** Opening SUPPLIED MATERIAL block **

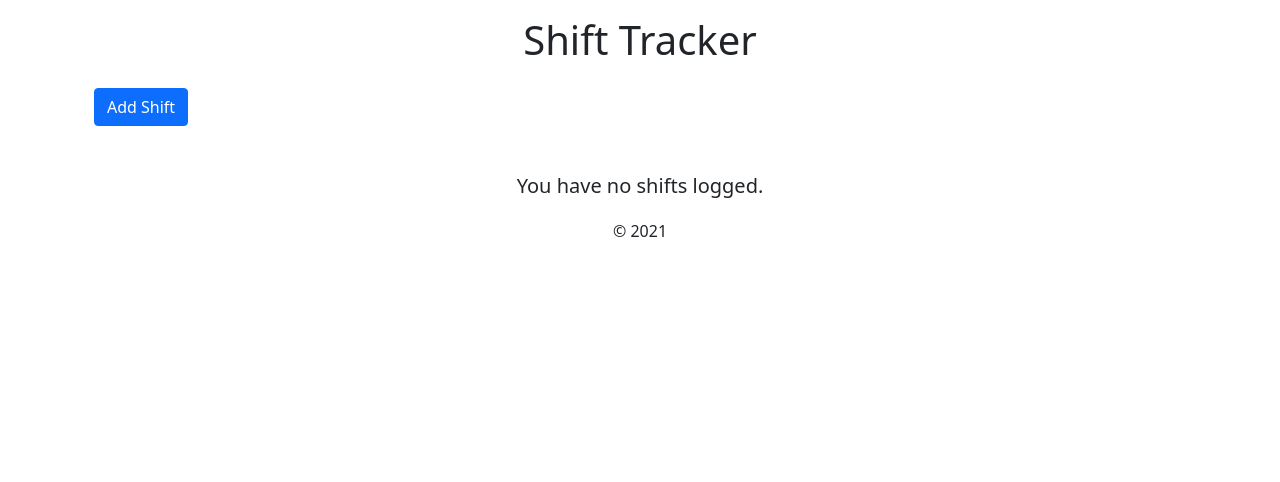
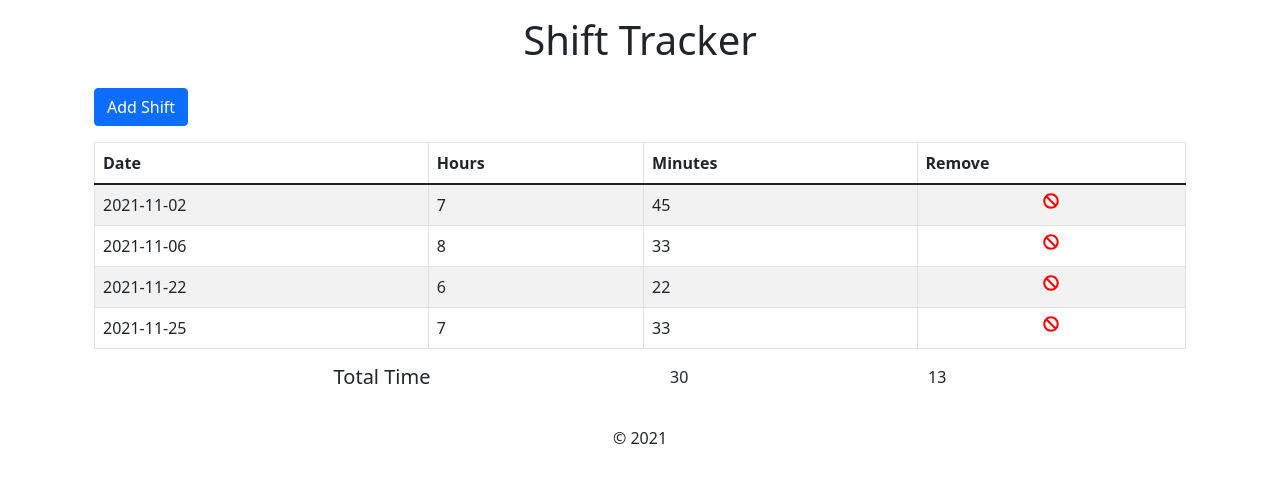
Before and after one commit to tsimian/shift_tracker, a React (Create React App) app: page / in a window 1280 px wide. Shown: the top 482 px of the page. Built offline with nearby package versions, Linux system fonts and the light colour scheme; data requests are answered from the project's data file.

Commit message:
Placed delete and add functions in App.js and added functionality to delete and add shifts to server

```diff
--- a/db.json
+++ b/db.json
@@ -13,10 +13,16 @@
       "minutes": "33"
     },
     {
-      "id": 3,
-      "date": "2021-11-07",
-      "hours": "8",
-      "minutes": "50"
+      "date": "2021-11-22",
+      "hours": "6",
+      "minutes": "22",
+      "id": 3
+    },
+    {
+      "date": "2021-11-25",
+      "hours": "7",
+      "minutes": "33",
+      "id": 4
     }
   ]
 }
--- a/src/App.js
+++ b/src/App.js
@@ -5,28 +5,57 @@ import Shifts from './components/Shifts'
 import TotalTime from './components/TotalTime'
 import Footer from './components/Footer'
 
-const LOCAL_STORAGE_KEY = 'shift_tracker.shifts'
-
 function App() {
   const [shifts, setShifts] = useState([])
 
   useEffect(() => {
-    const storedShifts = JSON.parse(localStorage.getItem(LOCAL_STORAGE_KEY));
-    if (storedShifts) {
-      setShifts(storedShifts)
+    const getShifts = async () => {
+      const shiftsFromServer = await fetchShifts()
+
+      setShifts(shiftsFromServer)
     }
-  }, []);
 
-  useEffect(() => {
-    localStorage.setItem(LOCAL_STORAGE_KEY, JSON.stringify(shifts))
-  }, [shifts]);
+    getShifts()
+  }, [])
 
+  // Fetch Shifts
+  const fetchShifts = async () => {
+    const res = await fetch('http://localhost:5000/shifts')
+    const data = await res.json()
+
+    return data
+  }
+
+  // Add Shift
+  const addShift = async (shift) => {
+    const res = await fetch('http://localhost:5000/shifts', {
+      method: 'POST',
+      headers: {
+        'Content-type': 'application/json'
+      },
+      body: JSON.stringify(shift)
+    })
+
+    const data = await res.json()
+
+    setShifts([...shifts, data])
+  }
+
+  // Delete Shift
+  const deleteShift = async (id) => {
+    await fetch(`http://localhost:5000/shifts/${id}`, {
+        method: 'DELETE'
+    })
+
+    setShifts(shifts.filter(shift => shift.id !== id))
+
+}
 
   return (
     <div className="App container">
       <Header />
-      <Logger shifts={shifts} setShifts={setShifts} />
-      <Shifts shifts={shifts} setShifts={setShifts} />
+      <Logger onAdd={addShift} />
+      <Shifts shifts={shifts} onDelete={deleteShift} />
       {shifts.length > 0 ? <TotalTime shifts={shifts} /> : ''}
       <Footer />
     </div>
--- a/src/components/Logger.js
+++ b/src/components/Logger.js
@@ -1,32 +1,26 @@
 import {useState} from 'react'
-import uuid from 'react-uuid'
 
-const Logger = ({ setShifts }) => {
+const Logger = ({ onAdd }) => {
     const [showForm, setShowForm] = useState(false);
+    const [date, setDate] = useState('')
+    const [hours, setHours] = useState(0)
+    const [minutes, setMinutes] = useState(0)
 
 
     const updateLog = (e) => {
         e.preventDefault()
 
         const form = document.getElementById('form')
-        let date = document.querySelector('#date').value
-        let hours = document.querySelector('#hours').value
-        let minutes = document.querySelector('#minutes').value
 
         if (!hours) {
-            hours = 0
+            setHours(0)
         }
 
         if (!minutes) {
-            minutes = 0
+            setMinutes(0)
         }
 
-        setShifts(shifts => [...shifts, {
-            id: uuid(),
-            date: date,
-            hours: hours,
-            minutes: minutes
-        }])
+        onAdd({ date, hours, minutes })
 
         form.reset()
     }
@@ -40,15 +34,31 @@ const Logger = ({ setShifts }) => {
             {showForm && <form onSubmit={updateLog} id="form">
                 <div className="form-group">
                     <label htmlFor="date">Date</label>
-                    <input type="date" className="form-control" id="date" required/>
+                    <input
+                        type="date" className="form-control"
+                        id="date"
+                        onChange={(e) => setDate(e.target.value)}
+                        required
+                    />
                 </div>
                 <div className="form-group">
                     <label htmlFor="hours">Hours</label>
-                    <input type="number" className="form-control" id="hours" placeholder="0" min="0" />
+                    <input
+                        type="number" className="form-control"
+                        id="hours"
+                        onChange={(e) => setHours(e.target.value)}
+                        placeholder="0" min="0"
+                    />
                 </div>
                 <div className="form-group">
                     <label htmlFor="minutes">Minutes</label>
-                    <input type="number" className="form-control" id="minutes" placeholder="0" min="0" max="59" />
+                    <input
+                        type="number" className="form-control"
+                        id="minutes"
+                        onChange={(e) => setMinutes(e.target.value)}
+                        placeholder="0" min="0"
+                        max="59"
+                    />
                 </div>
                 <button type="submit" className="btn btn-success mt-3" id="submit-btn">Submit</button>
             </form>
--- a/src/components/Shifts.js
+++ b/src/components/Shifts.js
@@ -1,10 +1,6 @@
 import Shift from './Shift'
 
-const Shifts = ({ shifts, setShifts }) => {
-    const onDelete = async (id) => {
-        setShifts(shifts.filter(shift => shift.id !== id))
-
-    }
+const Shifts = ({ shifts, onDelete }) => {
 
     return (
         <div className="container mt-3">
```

** Closing SUPPLIED MATERIAL block **

__TASK DESCRIPTION__. Using the data above, count the lines that hold the string "useState". Report the number and nothing else.

__REPLY__. 6